NEW YORK, Oct. 31 (UPI) -- Celebrity chef Mario Batali is singing the praises of Burnt, the new culinary drama, which reunites American Sniper stars Bradley Cooper and Sienna Miller.
"I'm extremely excited to be involved in motion pictures in any way, but this one is particularly fascinating," Batali, who was an adviser on the movie, said at a recent New York press conference featuring the film's cast.
"I was involved with director John Wells, and helping kind of make the reality of the script work and the food scenes seem legitimate and relatively current," Batali explained. "What you'll see is a pretty legitimate replication of what it's like to work in a high-end, fancy kitchen -- except it's done by movie stars that you're going to recognize. They did a fabulous job in, you know, hair and makeup and wardrobe, but, fundamentally, what you're seeing is kind of the raw nature of what real restaurant work and what creating this food is."
In the movie, Cooper plays Adam, a talented chef trying to re-build his career after his addiction to drugs led to him burning all of his bridges a few years earlier. Miller plays Helene, the single-mom chef who reluctantly helps Adam at his new restaurant, even though she initially finds him impossible.
Cooper revealed one of the main reasons why the movie's kitchen scenes appeared authentic was because many of the people in them were real chefs, not actors or extras.
"We were cooking. ... All the other cooks -- they were not actors, they were cooks, people that work in Michelin-star restaurants around London," Cooper dished. "So, we were cooking the food, so we were eating the food, too. ... We were testing constantly, but then we would actually, in between takes, eat a lot."
A drawback to having all of that rich, delicious food at his disposal was that it wasn't easy to drop weight for his role in the Broadway play The Elephant Man.
"I was in the process of losing weight to do a play and, so, I was trying to lose, like, 40 pounds for The Elephant Man, so it was kind of a nightmare to do a cooking movie in between. But if you do watch the film again, you'll see scenes where my face is like two inches wider than other times," he confided. "We shot out of sequence, but it was kind of nice. It was lumbering. I'm glad that I had that weight, actually. It worked, I thought."
Miller seemed pleased to report that she actually learned how to make fresh pasta for a scene in the movie.
"Yeah, she really did it," Cooper verified. "She really did that in the scene. Yeah, that was fantastic. It really was. You have no idea how hard that is -- to act, No. 1, but then make pasta while you're acting."
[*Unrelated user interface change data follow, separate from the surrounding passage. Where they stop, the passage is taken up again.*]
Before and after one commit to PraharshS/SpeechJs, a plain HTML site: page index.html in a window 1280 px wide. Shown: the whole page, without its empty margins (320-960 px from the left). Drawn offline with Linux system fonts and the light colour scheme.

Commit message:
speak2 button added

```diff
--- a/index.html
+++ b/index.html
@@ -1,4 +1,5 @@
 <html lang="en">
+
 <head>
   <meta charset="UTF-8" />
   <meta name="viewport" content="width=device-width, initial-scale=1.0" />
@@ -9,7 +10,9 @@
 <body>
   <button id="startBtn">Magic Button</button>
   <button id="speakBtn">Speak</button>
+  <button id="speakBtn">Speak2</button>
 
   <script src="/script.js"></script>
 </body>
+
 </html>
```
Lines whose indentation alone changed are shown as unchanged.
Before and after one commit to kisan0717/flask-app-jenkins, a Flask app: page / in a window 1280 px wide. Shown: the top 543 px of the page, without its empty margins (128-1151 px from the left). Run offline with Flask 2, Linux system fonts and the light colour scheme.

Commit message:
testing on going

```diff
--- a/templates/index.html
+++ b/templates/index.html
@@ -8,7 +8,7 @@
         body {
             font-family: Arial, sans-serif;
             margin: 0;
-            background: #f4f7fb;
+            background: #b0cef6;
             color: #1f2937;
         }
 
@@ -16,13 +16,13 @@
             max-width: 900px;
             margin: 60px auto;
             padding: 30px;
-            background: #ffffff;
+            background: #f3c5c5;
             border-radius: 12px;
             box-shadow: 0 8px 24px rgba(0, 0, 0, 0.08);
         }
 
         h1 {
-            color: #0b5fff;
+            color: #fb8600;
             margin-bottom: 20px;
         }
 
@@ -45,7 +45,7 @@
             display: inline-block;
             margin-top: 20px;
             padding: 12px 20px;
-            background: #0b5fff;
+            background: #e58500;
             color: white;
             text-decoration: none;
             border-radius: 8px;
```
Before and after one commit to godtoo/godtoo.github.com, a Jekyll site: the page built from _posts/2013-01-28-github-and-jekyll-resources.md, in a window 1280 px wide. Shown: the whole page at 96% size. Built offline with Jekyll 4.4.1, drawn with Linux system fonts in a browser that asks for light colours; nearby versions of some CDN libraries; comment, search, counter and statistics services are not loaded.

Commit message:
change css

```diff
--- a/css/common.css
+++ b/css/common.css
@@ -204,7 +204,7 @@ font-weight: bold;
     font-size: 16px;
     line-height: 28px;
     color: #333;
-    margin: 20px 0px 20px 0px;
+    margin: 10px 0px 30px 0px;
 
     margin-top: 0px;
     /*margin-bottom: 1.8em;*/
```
"Because, at that point, she wasn't acting. She was just making pasta," Batali observed.
Cooper said he relied on his brief, previous experience as a prep cook at a New Jersey seafood restaurant to get him through scenes where Adam shucks oysters as a type of penance for his past bad behavior.
"I had shucked oysters when I was a prep cook and, I mean, if you're ever going to slice your hands, it's [going to be while] shucking an oyster, and I really thought... I even said to John Wells, I said, 'Bro, just to let you know, if this goes south, you better find a lot of other stuff to shoot.'"
Miller said the biggest challenge she faced during the production of Burnt was a tense scene in which Adam berates and belittles Helene in front of the entire kitchen crew.
"There was just something about the atmosphere on that day and, I think having worked together so intensely on American Sniper, we'd sort of got to a level of trust with each other as actors, where we could just kind of get quite deep, quite quickly and it felt very intense, very real," she noted. "And I think it kind of, it just really affected the environment and one of those things it was kind of cathartic and very interesting and very dark, but hard to go through that with someone that, you know, with your friend and we had enough of a good relationship and of a good understanding of each other to be able to avoid each other for the rest of the day without having to apologize or explain why. But it was just a pretty real moment and then at the end of the day, you're like, 'That was a great day!' Because that's the weird thing about being an actor. The horrible stuff is what makes you feel good.
"But the best part of it, for me, was the training, and learning these skills and being around this incredible cast. We all became really close. We laughed a lot and we worked in a kitchen. We were chefs and we really did it. There were no doubles as Bradley said and to have that experience of really living another profession is one of the most exciting things of our job, I think."
Co-starring Uma Thurman, Daniel Bruhl, Emma Thompson, Matthew Rhys, Omar Sy, Sam Keeley and Alicia Vikander, Burnt is in theaters now.